- **Aim of the task**:
Of all the lines in the records below, copy only those that contain the string "QComboBox".

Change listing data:

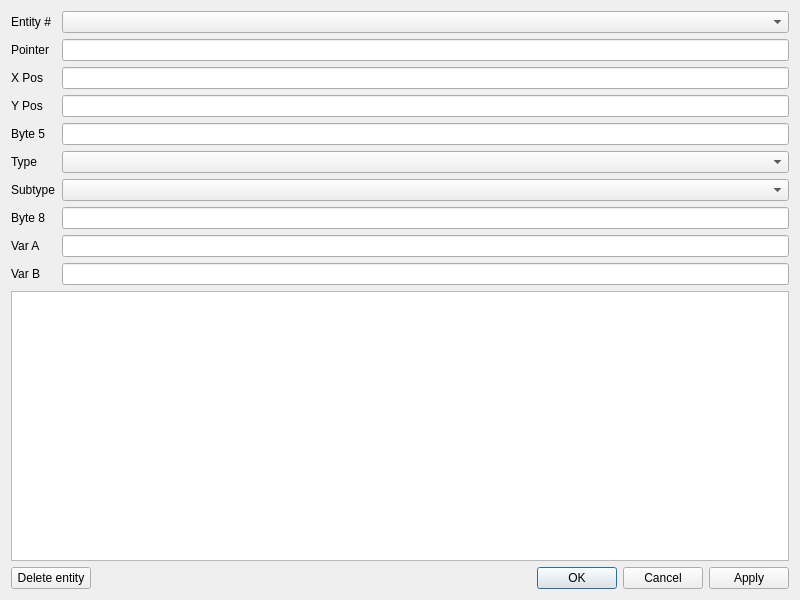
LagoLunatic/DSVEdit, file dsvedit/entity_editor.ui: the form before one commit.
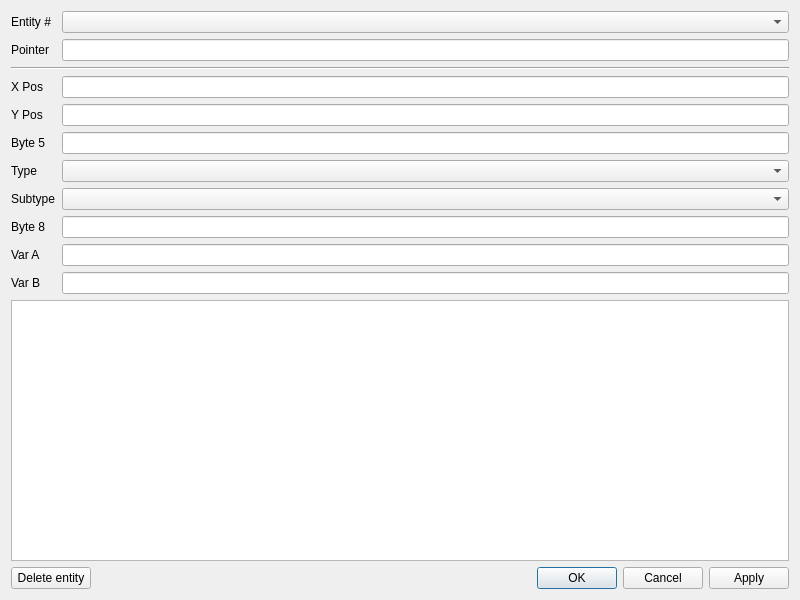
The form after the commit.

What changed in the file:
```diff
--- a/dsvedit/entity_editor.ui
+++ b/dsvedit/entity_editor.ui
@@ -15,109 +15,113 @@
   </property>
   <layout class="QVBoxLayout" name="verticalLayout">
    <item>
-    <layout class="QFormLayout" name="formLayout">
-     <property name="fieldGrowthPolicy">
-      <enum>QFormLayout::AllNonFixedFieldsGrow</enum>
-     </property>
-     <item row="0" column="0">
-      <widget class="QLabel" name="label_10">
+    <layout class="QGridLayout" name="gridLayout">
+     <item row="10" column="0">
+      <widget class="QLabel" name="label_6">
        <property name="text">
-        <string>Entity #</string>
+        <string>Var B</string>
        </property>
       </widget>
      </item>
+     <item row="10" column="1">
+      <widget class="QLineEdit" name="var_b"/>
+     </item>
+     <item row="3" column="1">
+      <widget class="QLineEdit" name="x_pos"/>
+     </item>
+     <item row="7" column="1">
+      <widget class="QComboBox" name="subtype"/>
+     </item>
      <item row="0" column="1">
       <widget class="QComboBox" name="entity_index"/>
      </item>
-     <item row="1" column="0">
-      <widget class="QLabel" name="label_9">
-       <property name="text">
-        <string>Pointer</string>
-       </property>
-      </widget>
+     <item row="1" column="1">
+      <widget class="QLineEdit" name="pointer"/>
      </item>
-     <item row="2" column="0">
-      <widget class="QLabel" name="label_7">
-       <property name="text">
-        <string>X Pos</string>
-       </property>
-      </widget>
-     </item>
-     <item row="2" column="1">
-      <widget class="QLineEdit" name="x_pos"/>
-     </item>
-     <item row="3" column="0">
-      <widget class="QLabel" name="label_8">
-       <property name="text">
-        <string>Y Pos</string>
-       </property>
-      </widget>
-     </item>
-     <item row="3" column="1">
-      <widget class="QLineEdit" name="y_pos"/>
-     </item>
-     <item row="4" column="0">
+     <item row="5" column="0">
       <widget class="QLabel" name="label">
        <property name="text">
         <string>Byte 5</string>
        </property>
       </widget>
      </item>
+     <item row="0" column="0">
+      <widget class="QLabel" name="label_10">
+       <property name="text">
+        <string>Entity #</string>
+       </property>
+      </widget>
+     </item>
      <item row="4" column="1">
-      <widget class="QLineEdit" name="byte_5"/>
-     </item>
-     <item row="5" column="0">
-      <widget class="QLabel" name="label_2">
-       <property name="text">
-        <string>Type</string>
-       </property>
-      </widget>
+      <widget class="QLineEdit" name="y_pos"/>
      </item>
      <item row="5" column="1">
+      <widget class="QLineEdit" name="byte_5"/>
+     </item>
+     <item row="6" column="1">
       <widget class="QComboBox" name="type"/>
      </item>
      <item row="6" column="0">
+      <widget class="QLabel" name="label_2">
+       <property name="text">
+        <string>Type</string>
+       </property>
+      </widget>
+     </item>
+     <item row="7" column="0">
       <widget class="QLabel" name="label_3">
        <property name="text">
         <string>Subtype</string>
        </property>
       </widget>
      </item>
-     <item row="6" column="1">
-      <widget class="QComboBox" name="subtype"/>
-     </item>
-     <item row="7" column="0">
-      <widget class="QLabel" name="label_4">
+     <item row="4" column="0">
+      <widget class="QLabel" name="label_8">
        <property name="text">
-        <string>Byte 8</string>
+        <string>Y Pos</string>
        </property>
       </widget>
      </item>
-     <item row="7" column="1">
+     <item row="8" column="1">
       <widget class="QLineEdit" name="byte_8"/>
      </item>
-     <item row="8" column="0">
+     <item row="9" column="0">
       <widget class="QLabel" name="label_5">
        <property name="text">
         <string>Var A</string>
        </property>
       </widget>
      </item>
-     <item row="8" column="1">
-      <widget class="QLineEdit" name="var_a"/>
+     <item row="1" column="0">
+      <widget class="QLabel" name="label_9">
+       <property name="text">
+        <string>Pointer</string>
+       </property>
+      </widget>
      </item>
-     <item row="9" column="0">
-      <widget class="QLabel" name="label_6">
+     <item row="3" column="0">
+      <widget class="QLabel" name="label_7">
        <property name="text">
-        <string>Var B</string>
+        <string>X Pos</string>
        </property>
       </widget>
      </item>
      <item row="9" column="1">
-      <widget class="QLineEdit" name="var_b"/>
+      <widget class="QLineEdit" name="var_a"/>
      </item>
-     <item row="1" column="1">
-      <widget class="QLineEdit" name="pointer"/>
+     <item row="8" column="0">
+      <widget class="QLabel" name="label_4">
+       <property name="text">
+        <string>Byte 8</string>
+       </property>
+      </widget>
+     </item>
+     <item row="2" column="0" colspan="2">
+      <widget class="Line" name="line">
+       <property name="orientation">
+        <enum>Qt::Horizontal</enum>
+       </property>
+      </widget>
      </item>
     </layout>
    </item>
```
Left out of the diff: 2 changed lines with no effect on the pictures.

- **Final answer**:
+      <widget class="QComboBox" name="subtype"/>
       <widget class="QComboBox" name="entity_index"/>
       <widget class="QComboBox" name="type"/>
-      <widget class="QComboBox" name="subtype"/>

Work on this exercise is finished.